California Coastkeeper Alliance, Orange County Coastkeeper and California Coastal Protection Network are challenging the State Lands Commission’s decision to green light Poseidon’s for-profit Huntington Beach desalination plant. The corporate project has faced widespread public opposition because of its high economic and environmental costs. Critics want the state to conduct a full study of impacts and alternatives, as required by law, to determine the best way to meet community water needs.
More than 100 equity and conservation activists from groups like Oakview ComUNIDAD, Azul, Natural Resources Defense Council and Surfrider testified at the State Lands Commission’s October meeting, urging the commission to consider water sources like efficiency and recycling that would save ratepayers money while avoiding negative impacts like the pollution of ocean and groundwater, harm to sea life and fisheries, and carbon emissions. Despite widespread opposition, the commission voted to grant a lease for Poseidon to operate intake and discharge pipes under state beaches without considering the project’s overall footprint.
One of the most troubling things about the State Lands Commission’s vote is that it will allow Poseidon to use outdated technology banned for use by coastal power plants in 2010. Poseidon wants to use an open ocean intake pipe from the AES Huntington Beach Generating Station until 2070. The company intends to screen the pipe, but scientific studies compiled by the State Water Board indicate the 1-milimeter screens Poseidon plans to use would only reduce by one percent the entrapment and death of millions of small fish and shellfish that form the base of the ocean food web.
“The facts are our friends on this project,” said Garry Brown, president of Orange County Coastkeeper. “When the true costs of Poseidon’s project are examined alongside smart and sustainable solutions like recycling and efficiency, it will become clear why so many Orange County residents oppose this boondoggle.”
The groups are asking the court to enforce the California Environmental Quality Act (CEQA). Signed into law by Governor Ronald Reagan in 1970, CEQA requires public agencies to identify environmental impacts of projects, and to avoid or reduce those impacts when feasible. This bedrock law protects our water, air, land and public health by daylighting potential problems during the permitting process.

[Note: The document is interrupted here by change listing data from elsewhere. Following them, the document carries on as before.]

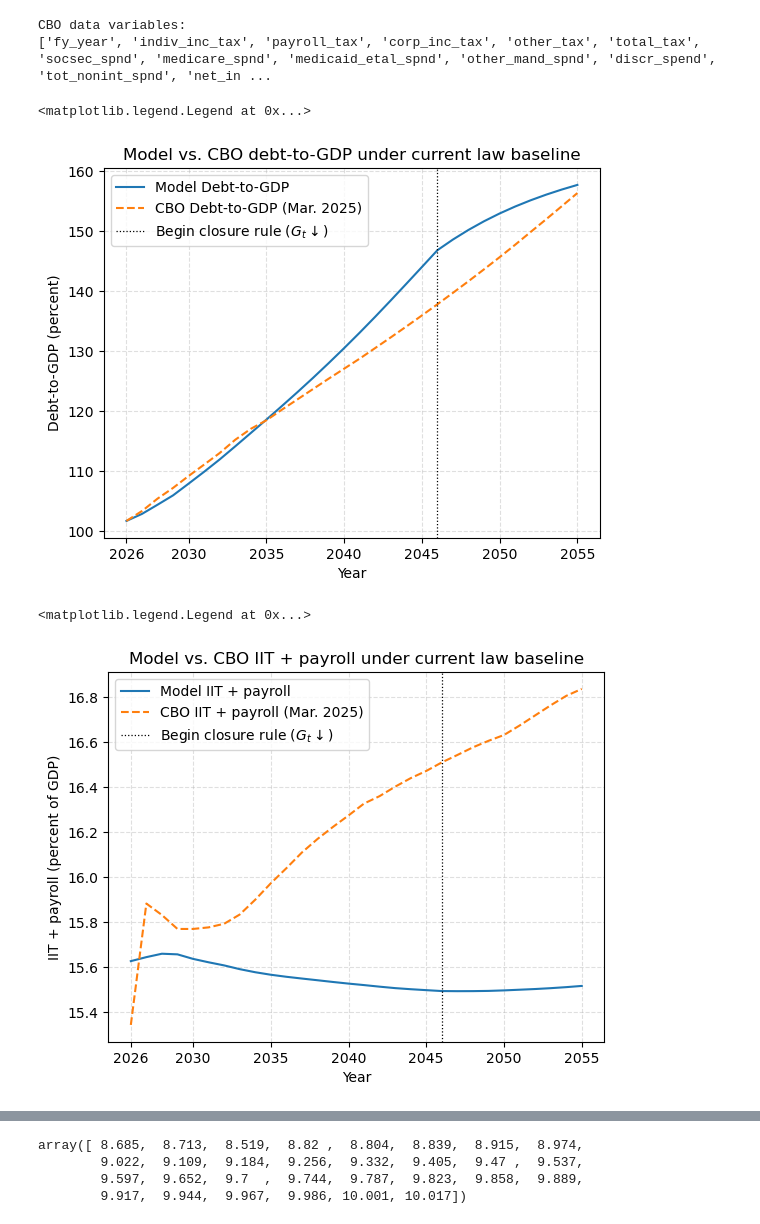
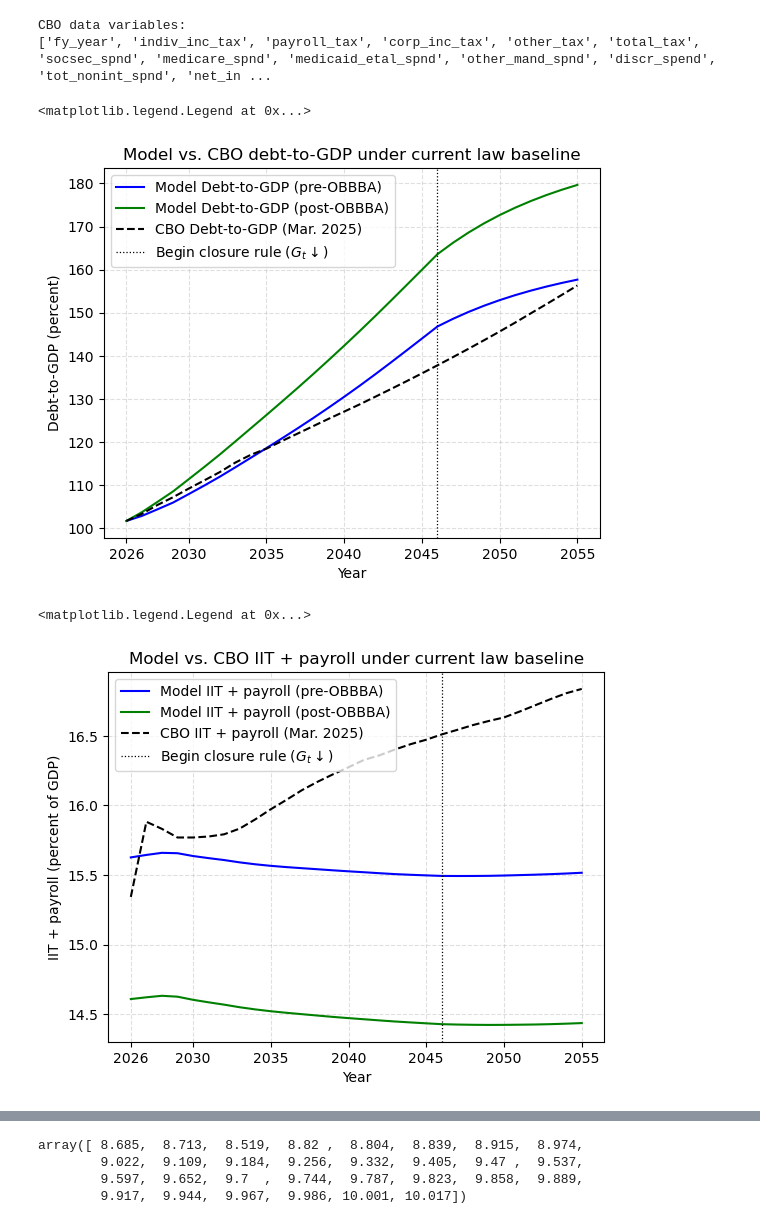
Before and after one commit to jdebacker/SS_MaxBen, a Jupyter notebook: code/ss_maxben.ipynb, the cells around one changed output, grey strips where cells are left out. Saved outputs shown, nothing was run; the diff lists cells and outputs as text; code cells hidden in the pictures.

```diff
--- a/code/ss_maxben.ipynb
+++ b/code/ss_maxben.ipynb
@@ -28,10 +28,11 @@ cbodata_path = os.path.join(data_dir, 'cbo_debt_forecasts.csv')
 images_dir = os.path.join(cur_path, 'images')
 # Directories to save data
 json_dir = os.path.join(cur_path, "json")
-base_dir = os.path.join(cur_path, "code", "OUTPUT_BASELINE_MAR2025")
-# reform_dir_G = os.path.join(cur_path, "OUTPUT_REFORM_G")
-# reform_dir_Gr = os.path.join(cur_path, "OUTPUT_REFORM_Gr")
-# reform_dir_regref = os.path.join(cur_path, "OUTPUT_REFORM_RegRef")
+base_dir_preOBBBA = os.path.join(cur_path, "code", "OUTPUT_BASELINE_MAR2025")
+base_dir_postOBBBA = os.path.join(
+    cur_path, "code", "OUTPUT_BASELINE_POSTOBBBA"
+)
+reform_dir = os.path.join(cur_path, "code", "OUTPUT_SS_MAXBEN")
 # %% [markdown]
 ## 1. Calibrate to baseline pre-OBBBA simulation
 We calibrate the baseline to the pre-OBBBA CBO Long Term Budget Outlook from March 2025. This is the report from which we have forecasted time series for individual plus payroll tax, corporate income tax, social security outlays, government discretionary outlays as a percent of GDP.
@@ -85,18 +104,24 @@ CBO data variables:
 ['fy_year', 'indiv_inc_tax', 'payroll_tax', 'corp_inc_tax', 'other_tax', 'total_tax', 'socsec_spnd', 'medicare_spnd', 'medicaid_etal_spnd', 'other_mand_spnd', 'discr_spend', 'tot_nonint_spnd', 'net_in ...
 # %%
 # Plot model debt-to-GDP versus CBO forecast debt-to-GDP
-model_debtGDP_base = tpi_vars_base['D'] / tpi_vars_base['Y']
+model_debtGDP_base_pre = tpi_vars_base_pre['D'] / tpi_vars_base_pre['Y']
+model_debtGDP_base_post = tpi_vars_base_post['D'] / tpi_vars_base_post['Y']
 plt.plot(
-    np.arange(2026, 2056), model_debtGDP_base[:30]*100,
-    linestyle='-', label="Model Debt-to-GDP"
+    np.arange(2026, 2056), model_debtGDP_base_pre[:30]*100, color='blue',
+    linestyle='-', label="Model Debt-to-GDP (pre-OBBBA)"
+)
+plt.plot(
+    np.arange(2026, 2056), model_debtGDP_base_post[:30]*100, color='green',
+    linestyle='-', label="Model Debt-to-GDP (post-OBBBA)"
 )
 plt.plot(
     np.arange(2026,2056), cbo_debtGDP_mar2025['fed_debt_held_by_pub'][1:],
-    linestyle='--', label="CBO Debt-to-GDP (Mar. 2025)"
+    color='black', linestyle='--',
+    label="CBO Debt-to-GDP (Mar. 2025)"
 )
 plt.axvline(
-    x=p_base.start_year+p_base.tG1, linewidth=0.9, linestyle=":", color="k",
-    label=r"Begin closure rule ($G_t\downarrow$)"
+    x=p_base_pre.start_year + p_base_pre.tG1, linewidth=0.9, linestyle=":",
+    color="k", label=r"Begin closure rule ($G_t\downarrow$)"
 )
 plt.title("Model vs. CBO debt-to-GDP under current law baseline")
 plt.xlabel("Year")
@@ -106,34 +131,41 @@ plt.ylabel("Debt-to-GDP (percent)")
 plt.legend()
 # %% [output]
 <matplotlib.legend.Legend at 0x...>
-[figure, old version]
+[figure, new version]
 # %%
 # Plot individual income tax plus payroll tax as percent of GDP
-model_iitpayrollGDP_base = (
-    tpi_vars_base['iit_payroll_tax_revenue'] / tpi_vars_base['Y']
+model_iitpayrollGDP_base_pre = (
+    tpi_vars_base_pre['iit_payroll_tax_revenue'] / tpi_vars_base_pre['Y']
+)
+model_iitpayrollGDP_base_post = (
+    tpi_vars_base_post['iit_payroll_tax_revenue'] / tpi_vars_base_post['Y']
 )
 plt.plot(
-    np.arange(2026, 2056), model_iitpayrollGDP_base[:30]*100,
-    linestyle='-', label="Model IIT + payroll"
+    np.arange(2026, 2056), model_iitpayrollGDP_base_pre[:30]*100, color='blue',
+    linestyle='-', label="Model IIT + payroll (pre-OBBBA)"
+)
+plt.plot(
+    np.arange(2026, 2056), model_iitpayrollGDP_base_post[:30]*100,
+    color='green', linestyle='-', label="Model IIT + payroll (post-OBBBA)"
 )
 plt.plot(
     np.arange(2026,2056),
     cbo_debtGDP_mar2025['indiv_inc_tax'][1:] +
-    cbo_debtGDP_mar2025['payroll_tax'][1:],
+    cbo_debtGDP_mar2025['payroll_tax'][1:], color='black',
     linestyle='--', label="CBO IIT + payroll (Mar. 2025)"
 )
 plt.axvline(
-    x=p_base.start_year+p_base.tG1, linewidth=0.9, linestyle=":", color="k",
-    label=r"Begin closure rule ($G_t\downarrow$)"
+    x=p_base_pre.start_year+p_base_pre.tG1, linewidth=0.9, linestyle=":",
+    color="k", label=r"Begin closure rule ($G_t\downarrow$)"
 )
 plt.title("Model vs. CBO IIT + payroll under current law baseline")
 plt.xlabel("Year")
 plt.xticks([2026, 2030, 2035, 2040, 2045, 2050, 2055])
 plt.grid(visible=True, which='major', axis='both', linestyle='--', alpha=0.4)
 plt.ylabel("IIT + payroll (percent of GDP)")
 plt.legend()
 # %% [output]
 <matplotlib.legend.Legend at 0x...>
-[figure, old version]
+[figure, new version]
 # %%
 # Plot corporate income tax revenue
```
Also changed, not shown: parts of 5 cells of this notebook, 6 other files.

“CEQA was created to ensure the public trust is not violated by corporate projects like Poseidon that have powerful lobbies to push their interests,” said Susan Jordan, executive director of California Coastal Protection Network. “But this vital safety net only works if we apply the law. That is what we want the State Lands Commission to do.”
As the lead agency reviewing Poseidon’s proposal, ahead of the Coastal Commission and Santa Ana Regional Water Board that must also approve the project, the State Lands Commission should have conducted a full CEQA analysis. The last one was completed in 2010, before critical details like the distribution plan for Poseidon’s 50 million gallons per day of water were finalized, and before California adopted statewide desalination standards to minimize harm to sea life. Since that time, California has also created a network of marine protected areas to safeguard valuable ocean habitat. There are nine within 25 miles of the project.
“The community has spoken loudly and clearly that they don’t want this project, and it’s been demonstrated that they don’t need the water,” said Sean Bothwell, Policy Director for California Coastkeeper Alliance. “The State Lands Commission approval of this project without reviewing whether it was needed and without considering how the water would be distributed is a clear violation of the law, and—absent intervention—could doom this community to pay for high-priced water for decades.”
“The Poseidon project is a classic David vs. Goliath story, with Wall Street water and its lobbyists using every trick in the book to obscure facts and overpower community opposition,” said Marce Gutierrez-Graudin, founder of Azul. “I am grateful that California has strong laws to protect the interests of ordinary residents and ratepayers who would foot the bill for this corporate boondoggle.”
“Poseidon’s mega-desal plant would provide a more costly and more environmentally damaging source of drinking water for residents than the solutions the County is already pursuing,” said Damon Nagami, a senior attorney at the Natural Resources Defense Council. “Poseidon owes residents a full analysis of impacts to the coast, marine life, water quality and water bills.”
The Verified Petition for Writ of Mandate can be viewed here.
This article was released by Orange County Coastkeeper.